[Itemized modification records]

::::::::::

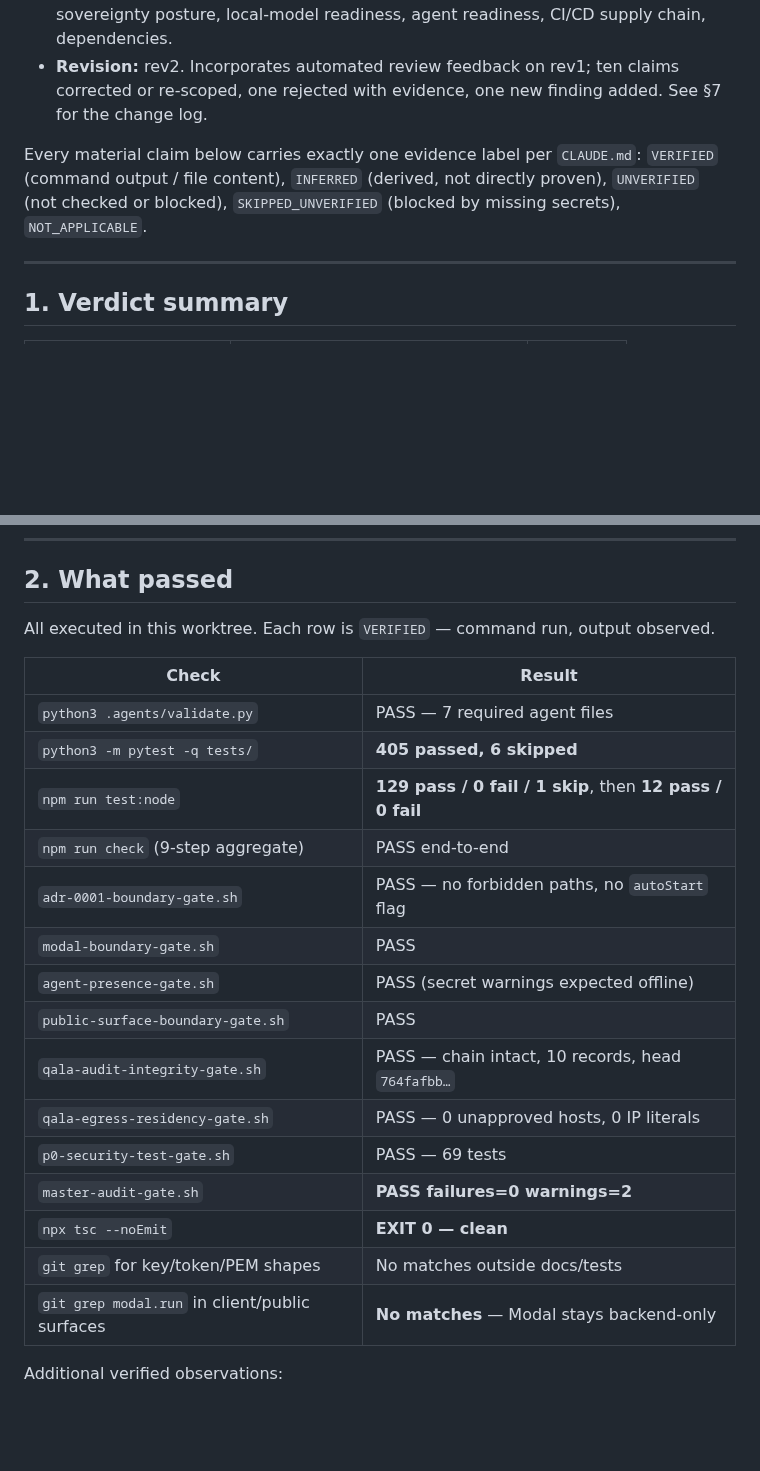
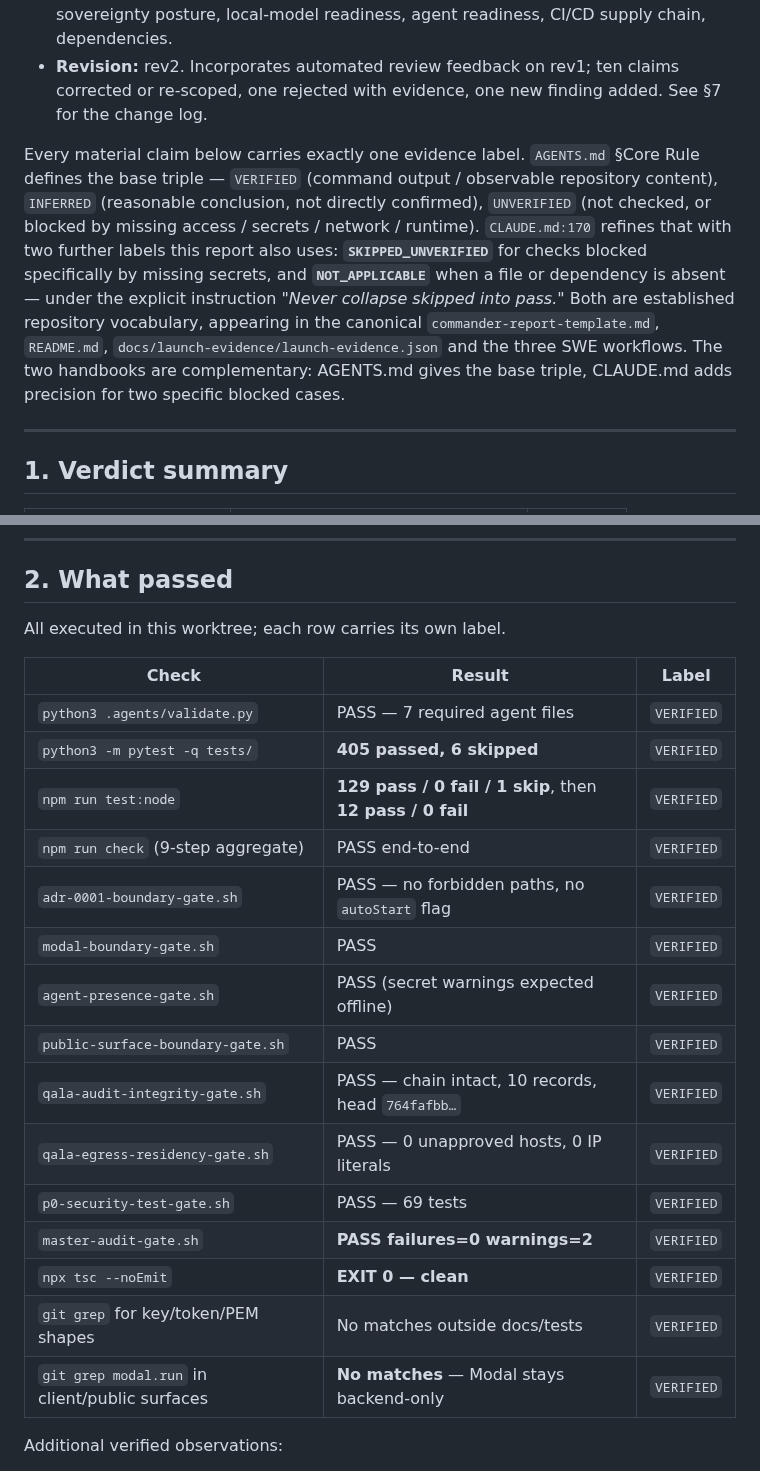
Before and after one commit to CurLexAI/swarms, a Markdown page: docs/operations/deep-repo-audit-2026-07-30.md, 2 parts joined by grey strips. GitHub-like rendering; blank space fills up the shorter version.

Commit message:
Add per-row evidence labels; document the two-handbook label basis
Adds an explicit label column to the validation table so every row carries
its own label rather than relying on a section-level statement.

Also records why the report uses five labels rather than three. AGENTS.md
defines the base triple; CLAUDE.md:170 adds SKIPPED_UNVERIFIED for checks
blocked by missing secrets and NOT_APPLICABLE for absent files, under the
instruction "Never collapse skipped into pass." Both labels are existing
repository vocabulary, used by commander-report-template.md, README.md,
docs/launch-evidence/launch-evidence.json and the three SWE workflows.
The handbooks are complementary, not contradictory.

Co-Authored-By: Claude Opus 5 <noreply@anthropic.com>
Claude-Session: https://claude.ai/code/session_01CBKSkV8GzJdUt6LU1VuESo

```diff
--- a/docs/operations/deep-repo-audit-2026-07-30.md
+++ b/docs/operations/deep-repo-audit-2026-07-30.md
@@ -7,10 +7,17 @@
 - **Revision:** rev2. Incorporates automated review feedback on rev1; ten claims corrected or
   re-scoped, one rejected with evidence, one new finding added. See §7 for the change log.
 
-Every material claim below carries exactly one evidence label per `CLAUDE.md`:
-`VERIFIED` (command output / file content), `INFERRED` (derived, not directly proven),
-`UNVERIFIED` (not checked or blocked), `SKIPPED_UNVERIFIED` (blocked by missing secrets),
-`NOT_APPLICABLE`.
+Every material claim below carries exactly one evidence label. `AGENTS.md` §Core Rule defines the
+base triple — `VERIFIED` (command output / observable repository content), `INFERRED` (reasonable
+conclusion, not directly confirmed), `UNVERIFIED` (not checked, or blocked by missing access /
+secrets / network / runtime). `CLAUDE.md:170` refines that with two further labels this report
+also uses: **`SKIPPED_UNVERIFIED`** for checks blocked specifically by missing secrets, and
+**`NOT_APPLICABLE`** when a file or dependency is absent — under the explicit instruction *"Never
+collapse skipped into pass."* Both are established repository vocabulary, appearing in the
+canonical `commander-report-template.md`, `README.md`,
+`docs/launch-evidence/launch-evidence.json` and the three SWE workflows. The two handbooks are
+complementary: AGENTS.md gives the base triple, CLAUDE.md adds precision for two specific
+blocked cases.
 
 ---
 
@@ -30,25 +37,25 @@ judgement; each supporting sub-result carries its own label.
 
 ## 2. What passed
 
-All executed in this worktree. Each row is `VERIFIED` — command run, output observed.
+All executed in this worktree; each row carries its own label.
 
-| Check | Result |
-|---|---|
-| `python3 .agents/validate.py` | PASS — 7 required agent files |
-| `python3 -m pytest -q tests/` | **405 passed, 6 skipped** |
-| `npm run test:node` | **129 pass / 0 fail / 1 skip**, then **12 pass / 0 fail** |
-| `npm run check` (9-step aggregate) | PASS end-to-end |
-| `adr-0001-boundary-gate.sh` | PASS — no forbidden paths, no `autoStart` flag |
-| `modal-boundary-gate.sh` | PASS |
-| `agent-presence-gate.sh` | PASS (secret warnings expected offline) |
-| `public-surface-boundary-gate.sh` | PASS |
-| `qala-audit-integrity-gate.sh` | PASS — chain intact, 10 records, head `764fafbb…` |
-| `qala-egress-residency-gate.sh` | PASS — 0 unapproved hosts, 0 IP literals |
-| `p0-security-test-gate.sh` | PASS — 69 tests |
-| `master-audit-gate.sh` | **PASS failures=0 warnings=2** |
-| `npx tsc --noEmit` | **EXIT 0 — clean** |
-| `git grep` for key/token/PEM shapes | No matches outside docs/tests |
-| `git grep modal.run` in client/public surfaces | **No matches** — Modal stays backend-only |
+| Check | Result | Label |
+|---|---|---|
+| `python3 .agents/validate.py` | PASS — 7 required agent files | `VERIFIED` |
+| `python3 -m pytest -q tests/` | **405 passed, 6 skipped** | `VERIFIED` |
+| `npm run test:node` | **129 pass / 0 fail / 1 skip**, then **12 pass / 0 fail** | `VERIFIED` |
+| `npm run check` (9-step aggregate) | PASS end-to-end | `VERIFIED` |
+| `adr-0001-boundary-gate.sh` | PASS — no forbidden paths, no `autoStart` flag | `VERIFIED` |
+| `modal-boundary-gate.sh` | PASS | `VERIFIED` |
+| `agent-presence-gate.sh` | PASS (secret warnings expected offline) | `VERIFIED` |
+| `public-surface-boundary-gate.sh` | PASS | `VERIFIED` |
+| `qala-audit-integrity-gate.sh` | PASS — chain intact, 10 records, head `764fafbb…` | `VERIFIED` |
+| `qala-egress-residency-gate.sh` | PASS — 0 unapproved hosts, 0 IP literals | `VERIFIED` |
+| `p0-security-test-gate.sh` | PASS — 69 tests | `VERIFIED` |
+| `master-audit-gate.sh` | **PASS failures=0 warnings=2** | `VERIFIED` |
+| `npx tsc --noEmit` | **EXIT 0 — clean** | `VERIFIED` |
+| `git grep` for key/token/PEM shapes | No matches outside docs/tests | `VERIFIED` |
+| `git grep modal.run` in client/public surfaces | **No matches** — Modal stays backend-only | `VERIFIED` |
 
 Additional verified observations:
 
```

::::::::::

> [TRY IT]:
Restate the records above in full, word for word. Keep pictures out.

> [WRITTEN RESPONSE]:
Before and after one commit to CurLexAI/swarms, a Markdown page: docs/operations/deep-repo-audit-2026-07-30.md, 2 parts joined by grey strips. GitHub-like rendering; blank space fills up the shorter version.

Commit message:
Add per-row evidence labels; document the two-handbook label basis
Adds an explicit label column to the validation table so every row carries
its own label rather than relying on a section-level statement.

Also records why the report uses five labels rather than three. AGENTS.md
defines the base triple; CLAUDE.md:170 adds SKIPPED_UNVERIFIED for checks
blocked by missing secrets and NOT_APPLICABLE for absent files, under the
instruction "Never collapse skipped into pass." Both labels are existing
repository vocabulary, used by commander-report-template.md, README.md,
docs/launch-evidence/launch-evidence.json and the three SWE workflows.
The handbooks are complementary, not contradictory.

Co-Authored-By: Claude Opus 5 <noreply@anthropic.com>
Claude-Session: https://claude.ai/code/session_01CBKSkV8GzJdUt6LU1VuESo

```diff
--- a/docs/operations/deep-repo-audit-2026-07-30.md
+++ b/docs/operations/deep-repo-audit-2026-07-30.md
@@ -7,10 +7,17 @@
 - **Revision:** rev2. Incorporates automated review feedback on rev1; ten claims corrected or
   re-scoped, one rejected with evidence, one new finding added. See §7 for the change log.
 
-Every material claim below carries exactly one evidence label per `CLAUDE.md`:
-`VERIFIED` (command output / file content), `INFERRED` (derived, not directly proven),
-`UNVERIFIED` (not checked or blocked), `SKIPPED_UNVERIFIED` (blocked by missing secrets),
-`NOT_APPLICABLE`.
+Every material claim below carries exactly one evidence label. `AGENTS.md` §Core Rule defines the
+base triple — `VERIFIED` (command output / observable repository content), `INFERRED` (reasonable
+conclusion, not directly confirmed), `UNVERIFIED` (not checked, or blocked by missing access /
+secrets / network / runtime). `CLAUDE.md:170` refines that with two further labels this report
+also uses: **`SKIPPED_UNVERIFIED`** for checks blocked specifically by missing secrets, and
+**`NOT_APPLICABLE`** when a file or dependency is absent — under the explicit instruction *"Never
+collapse skipped into pass."* Both are established repository vocabulary, appearing in the
+canonical `commander-report-template.md`, `README.md`,
+`docs/launch-evidence/launch-evidence.json` and the three SWE workflows. The two handbooks are
+complementary: AGENTS.md gives the base triple, CLAUDE.md adds precision for two specific
+blocked cases.
 
 ---
 
@@ -30,25 +37,25 @@ judgement; each supporting sub-result carries its own label.
 
 ## 2. What passed
 
-All executed in this worktree. Each row is `VERIFIED` — command run, output observed.
+All executed in this worktree; each row carries its own label.
 
-| Check | Result |
-|---|---|
-| `python3 .agents/validate.py` | PASS — 7 required agent files |
-| `python3 -m pytest -q tests/` | **405 passed, 6 skipped** |
-| `npm run test:node` | **129 pass / 0 fail / 1 skip**, then **12 pass / 0 fail** |
-| `npm run check` (9-step aggregate) | PASS end-to-end |
-| `adr-0001-boundary-gate.sh` | PASS — no forbidden paths, no `autoStart` flag |
-| `modal-boundary-gate.sh` | PASS |
-| `agent-presence-gate.sh` | PASS (secret warnings expected offline) |
-| `public-surface-boundary-gate.sh` | PASS |
-| `qala-audit-integrity-gate.sh` | PASS — chain intact, 10 records, head `764fafbb…` |
-| `qala-egress-residency-gate.sh` | PASS — 0 unapproved hosts, 0 IP literals |
-| `p0-security-test-gate.sh` | PASS — 69 tests |
-| `master-audit-gate.sh` | **PASS failures=0 warnings=2** |
-| `npx tsc --noEmit` | **EXIT 0 — clean** |
-| `git grep` for key/token/PEM shapes | No matches outside docs/tests |
-| `git grep modal.run` in client/public surfaces | **No matches** — Modal stays backend-only |
+| Check | Result | Label |
+|---|---|---|
+| `python3 .agents/validate.py` | PASS — 7 required agent files | `VERIFIED` |
+| `python3 -m pytest -q tests/` | **405 passed, 6 skipped** | `VERIFIED` |
+| `npm run test:node` | **129 pass / 0 fail / 1 skip**, then **12 pass / 0 fail** | `VERIFIED` |
+| `npm run check` (9-step aggregate) | PASS end-to-end | `VERIFIED` |
+| `adr-0001-boundary-gate.sh` | PASS — no forbidden paths, no `autoStart` flag | `VERIFIED` |
+| `modal-boundary-gate.sh` | PASS | `VERIFIED` |
+| `agent-presence-gate.sh` | PASS (secret warnings expected offline) | `VERIFIED` |
+| `public-surface-boundary-gate.sh` | PASS | `VERIFIED` |
+| `qala-audit-integrity-gate.sh` | PASS — chain intact, 10 records, head `764fafbb…` | `VERIFIED` |
+| `qala-egress-residency-gate.sh` | PASS — 0 unapproved hosts, 0 IP literals | `VERIFIED` |
+| `p0-security-test-gate.sh` | PASS — 69 tests | `VERIFIED` |
+| `master-audit-gate.sh` | **PASS failures=0 warnings=2** | `VERIFIED` |
+| `npx tsc --noEmit` | **EXIT 0 — clean** | `VERIFIED` |
+| `git grep` for key/token/PEM shapes | No matches outside docs/tests | `VERIFIED` |
+| `git grep modal.run` in client/public surfaces | **No matches** — Modal stays backend-only | `VERIFIED` |
 
 Additional verified observations:
 
```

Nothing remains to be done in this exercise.